This year’s honoree has been a trustee on the Summit County Farm Bureau board since 2007 and has served as our Public Policy Action Team Leader for a number of years now, representing us at Ag Day at the Capital, each year. He oversees our Antique Museum building at the fairgrounds, moves our educational kiosk from one location to another, makes drop-offs and pickups from the office and is basically our secretary/treasurer’s “go for”! During the big oil and gas boom, a few years ago, he donated his expertise with many of our members, reviewing and explaining oil and gas lease language with many of them individually.
This year’s recipient was born and raised in Tallmadge, living there virtually all his life, before moving to Copley 12 years ago.
He is the oldest of five boys. His poor mother had five boys in five and half years – poor thing she had to just open the door every morning and release them to be raised by wolves.
He was raised with a very large extended family, having 58 first cousins – you know, one of those LARGE catholic families. Consequently, family was a very important part of his youth and being the oldest made our recipient close to his paternal grandparents, who lived next door. In fact he slept at their house each night through high school and college, when his grandfather died, soothing his grandmother’s fears of staying alone at night.
A good education was very important in his family, as well. In fact, our recipient was in the very FIRST class of Walsh Jesuit High School, the class of 1969. This was the time of the Viet Nam War and the “draft” which guided our recipient directly on to college. He graduated from the University of Akron with a degree in Structural Engineering, four years later.
He has been an active owner, partner and Professional Engineer for a number of the Walsh Family Group of Construction and Environmental Demolition and Remediation Companies and Real Estate Holdings for over 50 years.
Many do not know that he and a handful of “work” friends started an insurance company, American Safety, when they had difficulty getting insurance to cover their “environmental cleanup” projects. They owned and operated American Safety until it went public on the stock exchange.

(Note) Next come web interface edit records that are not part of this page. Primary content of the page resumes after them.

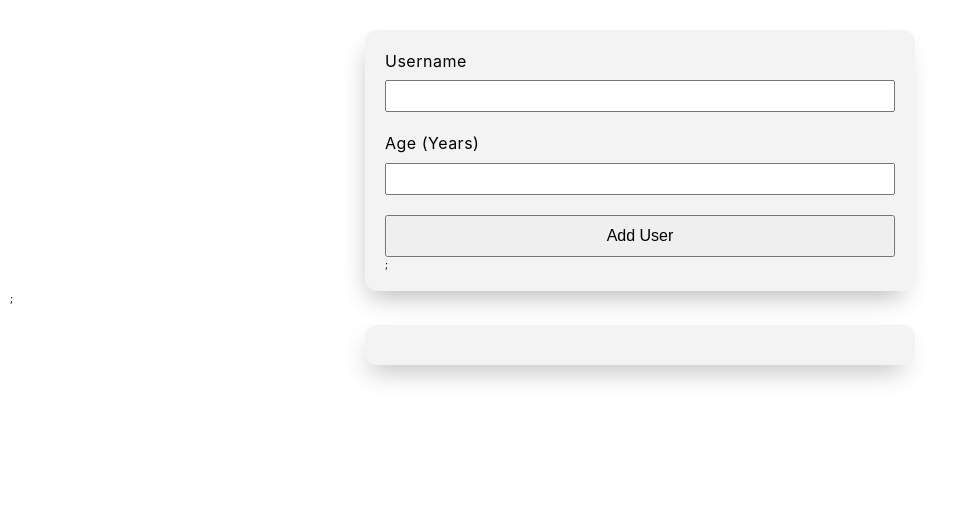
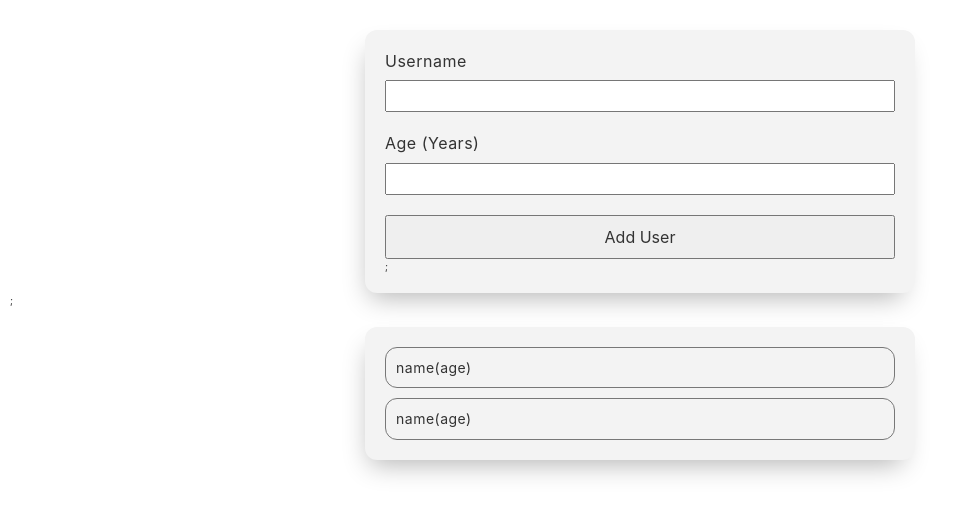
Before and after one commit to erfaneslami/usersApp, a React (Create React App) app: page / in a window 1280 px wide. Shown: the top 514 px of the page, without its empty margins (0-964 px from the left). Built offline with nearby package versions, Linux system fonts and the light colour scheme.

Commit message:
add users list

```diff
--- a/src/App.scss
+++ b/src/App.scss
@@ -17,4 +17,5 @@ html {
   line-height: 1.4;
   font-weight: 400;
   padding: 1rem;
+  color: #333;
 }
--- a/src/Components/Ui/Button.module.scss
+++ b/src/Components/Ui/Button.module.scss
@@ -2,4 +2,6 @@
   padding: 1rem 1.5rem;
   font-size: 1.6rem;
   font-weight: 400;
+  color: inherit;
+  font-family: inherit;
 }
--- /dev/null
+++ b/src/Components/Users/UserItem.js
@@ -0,0 +1,12 @@
+import styles from "./UserItem.module.scss";
+
+const UserItem = (props) => {
+  return (
+    <li className={styles["user-item"]}>
+      <span>name</span>
+      <span>(age)</span>
+    </li>
+  );
+};
+
+export default UserItem;
--- /dev/null
+++ b/src/Components/Users/UserItem.module.scss
@@ -0,0 +1,6 @@
+.user-item {
+  border: 1px solid #777;
+  padding: 1rem;
+  border-radius: 12px;
+  font-size: 1.4rem;
+}
--- /dev/null
+++ b/src/Components/Users/UserList.js
@@ -0,0 +1,13 @@
+import styles from "./UserList.module.scss";
+import UserItem from "./UserItem";
+
+const UserList = () => {
+  return (
+    <ul className={styles["user-list"]}>
+      <UserItem />
+      <UserItem />
+    </ul>
+  );
+};
+
+export default UserList;
--- /dev/null
+++ b/src/Components/Users/UserList.module.scss
@@ -0,0 +1,6 @@
+.user-list {
+  list-style: none;
+  display: flex;
+  flex-direction: column;
+  gap: 1rem;
+}
--- a/src/Components/Users/Users.js
+++ b/src/Components/Users/Users.js
@@ -1,7 +1,12 @@
 import Card from "../Ui/Card";
+import UserList from "./UserList";
 
 const Users = () => {
-  return <Card></Card>;
+  return (
+    <Card>
+      <UserList />
+    </Card>
+  );
 };
 
 export default Users;
```
Also changed, not shown: src/Components/Users/User.module.scss (deleted), src/Components/Users/Users.module.scss (added).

He worked all over our United States as the supervising engineer on many sites, such as: the Superfund Site known as the Summit National Site or the Deerfield Dump, the exploratory excavation of buried underground storage tanks at the base of the Statue of Liberty, the decontamination of the bullet manufacturing equipment at the Hawthorne Army Depot in Nevada, the asbestos removal and environmental remediation of the Terminal Tower Complex known as Tower City Center in Cleveland, the cleaning of Armco Steel’s largest bag house facility at their Houston, Texas Steel Mill, the asbestos removal of the former Polsky’s Department Store Parking Deck in Akron now a part of the University of Akron Campus, the underground demolition and environmental remediation of the former Ohio State Penitentiary in Columbus, the Clean Ohio Remediation Project to clean up the former Armco Steel Mill Superfund Site in New Boston, Ohio, as well as numerous other projects and sites; near and far away.

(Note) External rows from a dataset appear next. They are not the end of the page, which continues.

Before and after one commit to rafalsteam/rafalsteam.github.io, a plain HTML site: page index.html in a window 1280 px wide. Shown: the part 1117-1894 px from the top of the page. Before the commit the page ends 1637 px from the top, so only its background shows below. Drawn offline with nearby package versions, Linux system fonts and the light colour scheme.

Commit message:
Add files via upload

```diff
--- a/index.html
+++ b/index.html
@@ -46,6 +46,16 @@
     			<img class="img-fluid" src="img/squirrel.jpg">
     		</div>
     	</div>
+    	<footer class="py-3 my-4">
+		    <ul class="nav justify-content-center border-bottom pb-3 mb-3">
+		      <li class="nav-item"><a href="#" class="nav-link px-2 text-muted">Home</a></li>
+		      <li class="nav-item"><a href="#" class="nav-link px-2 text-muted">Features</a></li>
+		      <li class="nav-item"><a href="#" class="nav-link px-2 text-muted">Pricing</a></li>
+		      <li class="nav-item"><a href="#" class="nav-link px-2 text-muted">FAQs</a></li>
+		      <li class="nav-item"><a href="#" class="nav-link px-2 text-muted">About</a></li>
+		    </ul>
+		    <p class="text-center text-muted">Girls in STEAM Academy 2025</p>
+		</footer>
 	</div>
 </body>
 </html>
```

His agriculture connection came from his father, a man who loved horses and was active in the American Quarter Horse world. Consequently, he and his brothers grew up with backyard ponies and horses when they were very young. His father purchased a farm in Brimfield and built an indoor arena for the boys, hoping to keep them out of trouble – ha ha ha, that didn’t work! They grew up active in 4-H at the Summit County fairgrounds. I am sure there are still stories of their escapades floating around the fairgrounds. He helped his father, a mason contractor, who volunteered much of his time and expertise at the fairgrounds over the years of the Central Ohio Saddle Club, building bathrooms and other structures. Our recipient continues his father’s commitment to the fairgrounds with his dedication to taking care of the Summit County Farm Bureau’s Antique Museum building, as well as addressing the repeated fairgrounds flooding issues with our county legislators.

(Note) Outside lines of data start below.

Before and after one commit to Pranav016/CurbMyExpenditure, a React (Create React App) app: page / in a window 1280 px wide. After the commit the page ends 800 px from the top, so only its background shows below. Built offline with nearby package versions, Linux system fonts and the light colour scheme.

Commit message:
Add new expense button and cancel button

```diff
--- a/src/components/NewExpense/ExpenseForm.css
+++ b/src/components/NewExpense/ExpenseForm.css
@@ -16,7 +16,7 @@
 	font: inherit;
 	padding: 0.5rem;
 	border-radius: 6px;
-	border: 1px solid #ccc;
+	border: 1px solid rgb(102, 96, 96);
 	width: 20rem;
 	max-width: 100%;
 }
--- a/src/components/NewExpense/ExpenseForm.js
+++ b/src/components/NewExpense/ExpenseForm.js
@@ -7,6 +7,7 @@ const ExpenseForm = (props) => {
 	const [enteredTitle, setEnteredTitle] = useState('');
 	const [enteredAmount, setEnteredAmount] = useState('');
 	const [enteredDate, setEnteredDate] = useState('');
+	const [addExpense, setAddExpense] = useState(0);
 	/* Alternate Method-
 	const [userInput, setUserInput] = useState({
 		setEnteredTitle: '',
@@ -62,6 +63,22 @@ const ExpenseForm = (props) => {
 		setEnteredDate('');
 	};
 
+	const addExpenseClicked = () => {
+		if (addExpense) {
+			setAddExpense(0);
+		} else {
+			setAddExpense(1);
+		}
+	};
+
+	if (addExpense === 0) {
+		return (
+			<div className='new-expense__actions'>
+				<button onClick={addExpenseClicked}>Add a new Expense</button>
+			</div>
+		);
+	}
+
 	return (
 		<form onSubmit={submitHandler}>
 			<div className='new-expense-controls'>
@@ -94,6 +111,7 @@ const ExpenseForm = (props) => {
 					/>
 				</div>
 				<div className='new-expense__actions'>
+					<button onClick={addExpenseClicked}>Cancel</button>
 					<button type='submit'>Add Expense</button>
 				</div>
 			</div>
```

Now, many of us may not understand the “hold” horses have on one’s soul. I’ve been told that once horses are in your blood, you are a slave to them forever and he continues this commitment to the equine world with his “significant other”, whose father trained HIS father’s horses. During their youth, there were horse shows every weekend. Many “horse show” kids not only hung out together at the shows, but developed life-long friends, some of which are here tonight to share in his surprise. Please join me in showing our appreciation to our 2017 Distinguished Service Award recipient, Tim Walsh.